▶ _TASK STATEMENT_
Go through the lines below. Copy those with "width".

▶ _MATERIAL SHOWN_
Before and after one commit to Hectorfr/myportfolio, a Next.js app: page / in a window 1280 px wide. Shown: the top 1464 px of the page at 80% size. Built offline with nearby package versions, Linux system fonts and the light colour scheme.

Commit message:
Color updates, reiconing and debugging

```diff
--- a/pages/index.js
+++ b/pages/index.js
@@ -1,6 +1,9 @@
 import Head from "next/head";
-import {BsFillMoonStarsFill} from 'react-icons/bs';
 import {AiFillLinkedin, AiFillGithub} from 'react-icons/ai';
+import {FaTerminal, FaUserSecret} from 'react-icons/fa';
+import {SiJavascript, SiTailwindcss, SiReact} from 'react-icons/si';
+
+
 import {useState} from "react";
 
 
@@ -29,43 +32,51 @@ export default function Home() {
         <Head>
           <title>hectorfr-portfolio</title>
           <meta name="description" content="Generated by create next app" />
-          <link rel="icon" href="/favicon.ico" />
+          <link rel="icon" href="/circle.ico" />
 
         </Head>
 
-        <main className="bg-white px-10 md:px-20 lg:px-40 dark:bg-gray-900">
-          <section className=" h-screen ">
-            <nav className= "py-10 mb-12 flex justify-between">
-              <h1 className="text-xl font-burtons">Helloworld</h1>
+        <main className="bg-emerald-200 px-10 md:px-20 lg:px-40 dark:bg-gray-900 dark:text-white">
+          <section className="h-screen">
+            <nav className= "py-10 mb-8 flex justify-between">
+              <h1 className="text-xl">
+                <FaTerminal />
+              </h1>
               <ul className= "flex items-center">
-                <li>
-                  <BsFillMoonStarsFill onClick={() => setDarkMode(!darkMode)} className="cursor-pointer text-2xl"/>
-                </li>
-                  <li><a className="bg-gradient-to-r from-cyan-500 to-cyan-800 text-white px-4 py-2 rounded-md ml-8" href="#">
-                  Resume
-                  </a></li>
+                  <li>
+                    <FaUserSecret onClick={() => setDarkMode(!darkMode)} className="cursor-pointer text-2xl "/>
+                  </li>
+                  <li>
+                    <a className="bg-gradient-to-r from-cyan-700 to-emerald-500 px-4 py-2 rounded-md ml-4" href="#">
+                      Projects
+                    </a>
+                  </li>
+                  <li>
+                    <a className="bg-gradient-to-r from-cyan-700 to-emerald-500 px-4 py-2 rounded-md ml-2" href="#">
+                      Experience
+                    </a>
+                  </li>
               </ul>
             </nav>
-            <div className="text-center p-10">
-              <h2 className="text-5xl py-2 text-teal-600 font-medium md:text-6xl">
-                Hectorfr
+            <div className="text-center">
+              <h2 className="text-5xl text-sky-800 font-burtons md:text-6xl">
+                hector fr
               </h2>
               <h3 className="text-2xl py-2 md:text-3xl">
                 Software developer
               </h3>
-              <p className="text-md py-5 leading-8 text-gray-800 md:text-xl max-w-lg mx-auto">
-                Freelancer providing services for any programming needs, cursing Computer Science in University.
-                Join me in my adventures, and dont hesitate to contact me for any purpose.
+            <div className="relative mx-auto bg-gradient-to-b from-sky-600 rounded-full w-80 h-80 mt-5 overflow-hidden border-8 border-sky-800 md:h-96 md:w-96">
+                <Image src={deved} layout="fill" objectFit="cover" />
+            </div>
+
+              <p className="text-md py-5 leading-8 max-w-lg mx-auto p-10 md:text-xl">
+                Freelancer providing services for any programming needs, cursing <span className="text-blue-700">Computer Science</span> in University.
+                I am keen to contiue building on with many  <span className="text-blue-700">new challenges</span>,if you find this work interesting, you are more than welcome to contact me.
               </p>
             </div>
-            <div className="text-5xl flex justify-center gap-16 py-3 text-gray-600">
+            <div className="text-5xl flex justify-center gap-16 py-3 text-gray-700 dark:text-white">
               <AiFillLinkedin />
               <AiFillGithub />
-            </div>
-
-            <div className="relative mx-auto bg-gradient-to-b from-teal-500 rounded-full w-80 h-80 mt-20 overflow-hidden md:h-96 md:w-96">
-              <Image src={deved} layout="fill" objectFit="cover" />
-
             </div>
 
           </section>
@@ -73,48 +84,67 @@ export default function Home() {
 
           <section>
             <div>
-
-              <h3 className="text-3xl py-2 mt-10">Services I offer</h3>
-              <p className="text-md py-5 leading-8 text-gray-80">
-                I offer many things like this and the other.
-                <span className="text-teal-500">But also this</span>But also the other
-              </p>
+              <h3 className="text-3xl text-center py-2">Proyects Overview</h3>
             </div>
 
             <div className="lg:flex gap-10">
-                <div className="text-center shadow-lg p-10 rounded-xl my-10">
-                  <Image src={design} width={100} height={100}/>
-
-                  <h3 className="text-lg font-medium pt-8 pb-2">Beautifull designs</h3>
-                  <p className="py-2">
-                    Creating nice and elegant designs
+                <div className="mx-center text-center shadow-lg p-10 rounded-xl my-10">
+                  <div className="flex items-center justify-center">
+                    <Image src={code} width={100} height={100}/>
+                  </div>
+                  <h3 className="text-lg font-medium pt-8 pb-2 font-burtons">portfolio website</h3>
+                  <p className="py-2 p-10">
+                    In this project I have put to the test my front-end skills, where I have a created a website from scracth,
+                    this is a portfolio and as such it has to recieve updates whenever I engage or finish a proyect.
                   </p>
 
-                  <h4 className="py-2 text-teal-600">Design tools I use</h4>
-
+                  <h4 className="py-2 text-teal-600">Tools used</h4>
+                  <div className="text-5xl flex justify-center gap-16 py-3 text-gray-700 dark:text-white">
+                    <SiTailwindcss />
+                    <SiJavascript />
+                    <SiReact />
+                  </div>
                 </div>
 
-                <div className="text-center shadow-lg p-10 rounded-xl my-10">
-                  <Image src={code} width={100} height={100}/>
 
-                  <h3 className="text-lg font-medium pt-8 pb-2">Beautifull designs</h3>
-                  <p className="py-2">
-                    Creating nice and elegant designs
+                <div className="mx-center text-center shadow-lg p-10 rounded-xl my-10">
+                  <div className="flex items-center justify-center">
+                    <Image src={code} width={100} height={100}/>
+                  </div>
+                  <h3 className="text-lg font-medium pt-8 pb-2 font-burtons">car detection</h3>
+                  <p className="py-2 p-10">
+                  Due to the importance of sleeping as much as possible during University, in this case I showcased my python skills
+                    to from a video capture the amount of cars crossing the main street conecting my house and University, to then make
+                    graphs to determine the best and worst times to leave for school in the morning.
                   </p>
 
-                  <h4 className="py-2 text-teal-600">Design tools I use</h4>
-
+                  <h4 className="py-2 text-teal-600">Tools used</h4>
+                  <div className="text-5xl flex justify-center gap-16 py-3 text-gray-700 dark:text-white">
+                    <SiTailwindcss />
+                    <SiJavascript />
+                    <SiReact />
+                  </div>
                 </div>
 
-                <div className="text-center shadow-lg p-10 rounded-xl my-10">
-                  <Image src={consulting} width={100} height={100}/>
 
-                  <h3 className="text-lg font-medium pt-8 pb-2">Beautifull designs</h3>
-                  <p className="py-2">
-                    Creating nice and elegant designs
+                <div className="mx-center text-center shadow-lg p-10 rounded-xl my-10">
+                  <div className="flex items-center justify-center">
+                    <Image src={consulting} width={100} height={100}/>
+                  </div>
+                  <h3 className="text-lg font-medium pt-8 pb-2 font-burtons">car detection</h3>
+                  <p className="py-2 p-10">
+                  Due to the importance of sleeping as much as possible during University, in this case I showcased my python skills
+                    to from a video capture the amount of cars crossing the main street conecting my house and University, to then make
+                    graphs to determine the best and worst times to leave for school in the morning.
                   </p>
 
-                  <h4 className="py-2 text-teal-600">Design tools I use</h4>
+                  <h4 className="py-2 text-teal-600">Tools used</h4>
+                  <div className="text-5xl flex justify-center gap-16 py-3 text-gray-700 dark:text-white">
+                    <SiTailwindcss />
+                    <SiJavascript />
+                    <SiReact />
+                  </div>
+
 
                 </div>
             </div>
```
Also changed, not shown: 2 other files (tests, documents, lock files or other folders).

▶ _WRITTEN SOLUTION_
-                  <Image src={design} width={100} height={100}/>
+                    <Image src={code} width={100} height={100}/>
-                  <Image src={code} width={100} height={100}/>
+                    <Image src={code} width={100} height={100}/>
-                  <Image src={consulting} width={100} height={100}/>
+                    <Image src={consulting} width={100} height={100}/>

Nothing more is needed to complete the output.